Thursday, April 12, 2018
The Legacy and Future of Sports Illustrated
The Ringer – "“Who Can Explain the Athletic Heart?”"
"But by the late ’90s, spooked by ESPN’s ascendancy, the editors at SI seemed to lose faith in their own formula. News stories in the front became less newsy, more focused on personalities. In short, they became more like feature stories. The magazine’s justification for this change, then and ever since, has been that the sports media landscape was changing, and that SI needed to be more “forward-looking.” As one editor explained it to me at the time, “When people get their issues in the mail now, they already know the score, they’ve already seen the highlights. We need to tell them what’s going to happen next.”
It all sounds very rational, except it overlooks one salient truth: Sports Illustrated readers have always known the score by the time their issue arrives.
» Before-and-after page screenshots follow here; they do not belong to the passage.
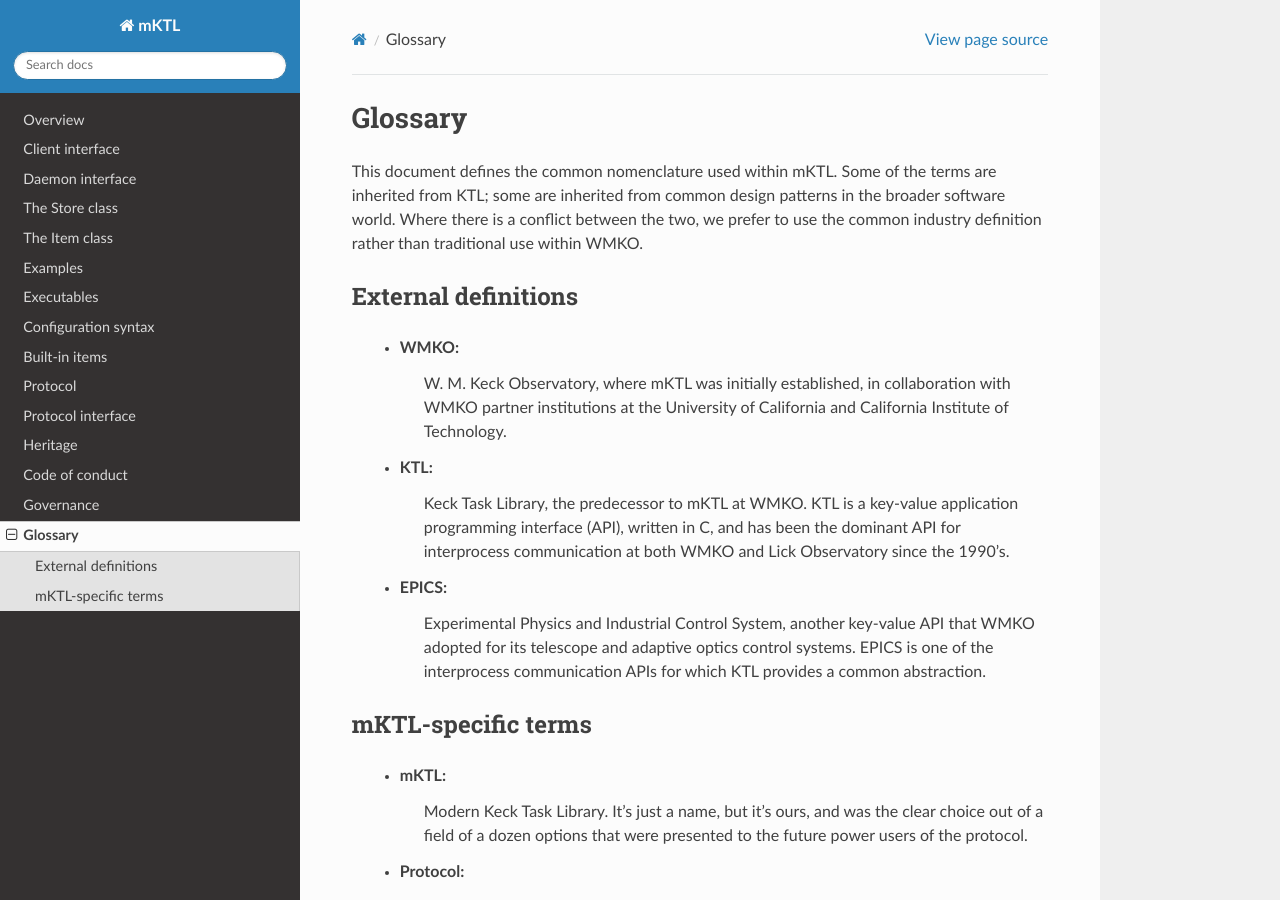
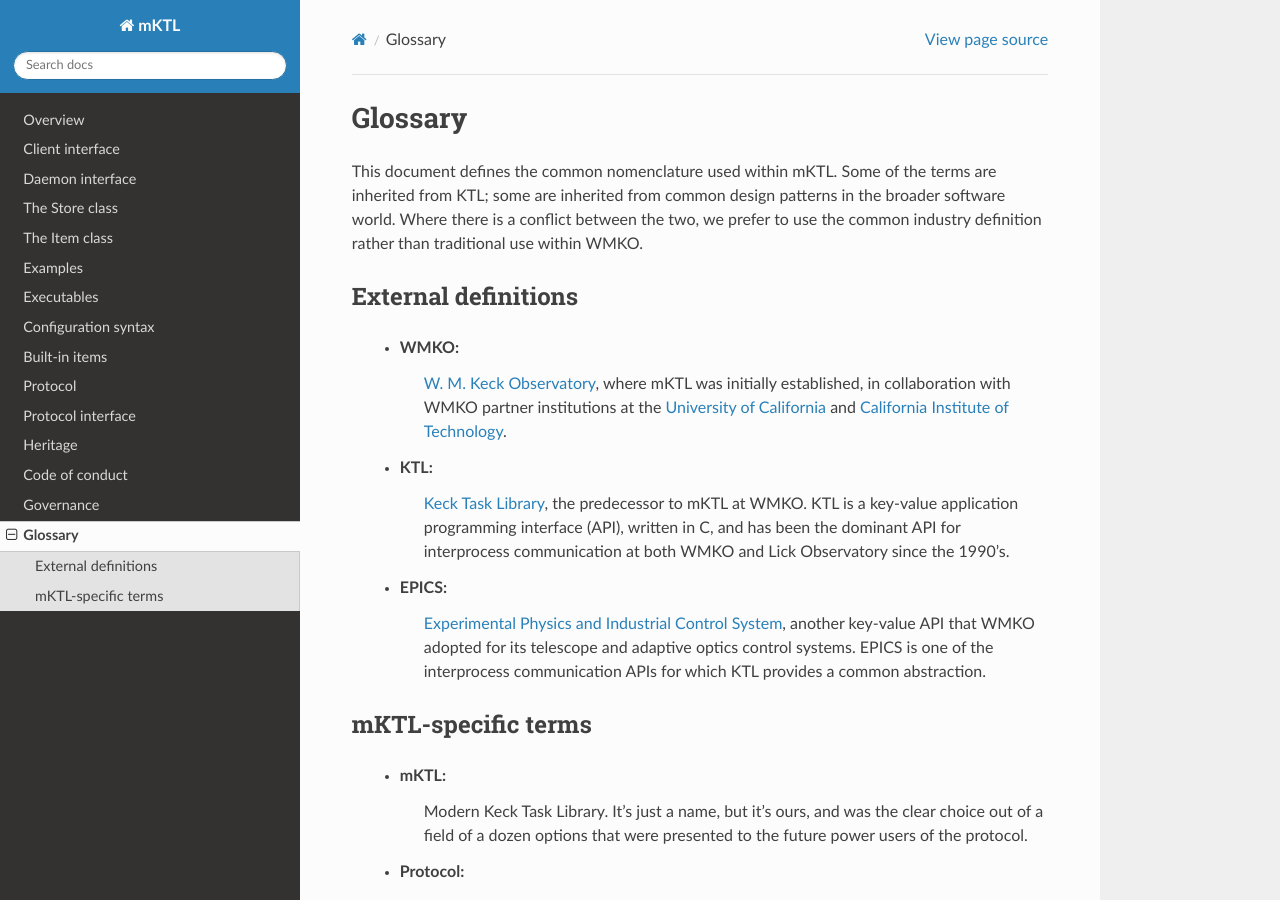
Before and after one commit to KeckObservatory/mKTL, a Sphinx documentation site: the page built from doc/glossary.rst, in a window 1280 px wide and 900 px high. Built offline with Sphinx 7.4.7 and the Read the Docs theme 3.1.0, drawn with Linux system fonts in a browser that asks for light colours; some of the changed lines change nothing that is shown.

Commit message:
Add some links.

```diff
--- a/doc/glossary.rst
+++ b/doc/glossary.rst
@@ -12,18 +12,21 @@
 --------------------
 
  * **WMKO**:
-	W. M. Keck Observatory, where mKTL was initially established, in
-	collaboration with WMKO partner institutions at the University of
-	California and California Institute of Technology.
+	`W. M. Keck Observatory <https://keckobservatory.org/>`_, where mKTL
+	was initially established, in collaboration with WMKO partner
+	institutions at the
+	`University of California <https://www.universityofcalifornia.edu>`_
+	and `California Institute of Technology <https://www.caltech.edu>`_.
 
  * **KTL**:
-	Keck Task Library, the predecessor to mKTL at WMKO. KTL is a
-	key-value application programming interface (API), written in C,
-	and has been the dominant API for interprocess communication at
-	both WMKO and Lick Observatory since the 1990's.
+	:ref:`Keck Task Library <heritage>`, the predecessor to mKTL at
+	WMKO. KTL is a key-value application programming interface (API),
+	written in C, and has been the dominant API for interprocess
+	communication at both WMKO and Lick Observatory since the 1990's.
 
  * **EPICS**:
-	Experimental Physics and Industrial Control System, another
+	`Experimental Physics and Industrial Control System
+	<https://epics-controls.org>`_, another
 	key-value API that WMKO adopted for its telescope and
 	adaptive optics control systems. EPICS is one of the interprocess
 	communication APIs for which KTL provides a common abstraction.
```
From the very first issue, dated Aug. 16, 1954, SI’s readers knew all about the result of the magazine’s first lead story, that Dr. Roger Bannister had defeated John Landy in the “Mile of the Century” at the Commonwealth Games, in the first race between two sub-four-minute milers.
SI’s news stories were never about telling you who won, it was about telling you why and how they won, the subtle differences that separated one world-class athlete or team from another, and the endless ways that people revealed their character through competition. Furthermore, what the magazine learned, again and again in the coming decades, was that a sports event being televised only increased interest in those stories. The more people saw of a sport, the more they wanted to read about it. And SI was there, to provide the best story, the deepest understanding, the telling picture, the last word. "